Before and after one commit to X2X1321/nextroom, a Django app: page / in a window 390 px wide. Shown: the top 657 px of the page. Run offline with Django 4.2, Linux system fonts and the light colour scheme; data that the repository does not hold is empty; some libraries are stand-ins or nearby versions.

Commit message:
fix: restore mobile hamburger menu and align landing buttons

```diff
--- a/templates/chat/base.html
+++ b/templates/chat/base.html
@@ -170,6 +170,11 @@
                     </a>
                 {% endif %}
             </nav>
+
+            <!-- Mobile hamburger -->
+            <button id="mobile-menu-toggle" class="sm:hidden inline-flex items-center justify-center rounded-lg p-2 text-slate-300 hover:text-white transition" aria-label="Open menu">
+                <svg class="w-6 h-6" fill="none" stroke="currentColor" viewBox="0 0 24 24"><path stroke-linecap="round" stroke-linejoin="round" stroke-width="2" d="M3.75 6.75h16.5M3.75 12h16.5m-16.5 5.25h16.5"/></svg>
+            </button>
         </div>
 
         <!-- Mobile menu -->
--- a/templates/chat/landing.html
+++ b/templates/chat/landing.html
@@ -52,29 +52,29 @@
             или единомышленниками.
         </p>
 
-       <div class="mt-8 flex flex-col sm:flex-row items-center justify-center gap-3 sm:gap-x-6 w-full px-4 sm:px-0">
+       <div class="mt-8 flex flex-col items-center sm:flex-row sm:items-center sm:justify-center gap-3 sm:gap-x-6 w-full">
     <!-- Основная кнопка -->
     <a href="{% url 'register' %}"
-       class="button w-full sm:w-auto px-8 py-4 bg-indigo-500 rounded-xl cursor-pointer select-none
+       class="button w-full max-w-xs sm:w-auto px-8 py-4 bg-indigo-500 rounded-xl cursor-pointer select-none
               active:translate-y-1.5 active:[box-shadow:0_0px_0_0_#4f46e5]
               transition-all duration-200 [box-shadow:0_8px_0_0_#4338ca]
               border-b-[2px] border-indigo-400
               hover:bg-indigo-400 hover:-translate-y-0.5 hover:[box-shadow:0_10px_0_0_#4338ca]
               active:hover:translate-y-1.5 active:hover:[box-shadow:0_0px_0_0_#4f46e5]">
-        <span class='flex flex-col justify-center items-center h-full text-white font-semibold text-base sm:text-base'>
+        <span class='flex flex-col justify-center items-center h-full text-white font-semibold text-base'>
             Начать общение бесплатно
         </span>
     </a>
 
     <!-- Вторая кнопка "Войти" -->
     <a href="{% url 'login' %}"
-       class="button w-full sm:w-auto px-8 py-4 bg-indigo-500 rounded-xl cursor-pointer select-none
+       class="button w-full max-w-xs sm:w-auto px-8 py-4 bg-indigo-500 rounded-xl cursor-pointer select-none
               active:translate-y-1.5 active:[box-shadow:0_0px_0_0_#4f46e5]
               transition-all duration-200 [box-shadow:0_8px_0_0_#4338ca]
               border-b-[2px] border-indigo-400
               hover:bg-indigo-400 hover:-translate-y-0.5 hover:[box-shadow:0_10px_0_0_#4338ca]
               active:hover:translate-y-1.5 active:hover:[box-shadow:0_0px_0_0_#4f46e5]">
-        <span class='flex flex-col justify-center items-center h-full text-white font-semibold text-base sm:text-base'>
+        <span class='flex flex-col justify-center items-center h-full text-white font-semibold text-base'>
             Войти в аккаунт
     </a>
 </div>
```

Task description —
Every line in the listing above that mentions "menu" should be returned.

Output of the task —
fix: restore mobile hamburger menu and align landing buttons
+            <button id="mobile-menu-toggle" class="sm:hidden inline-flex items-center justify-center rounded-lg p-2 text-slate-300 hover:text-white transition" aria-label="Open menu">
         <!-- Mobile menu -->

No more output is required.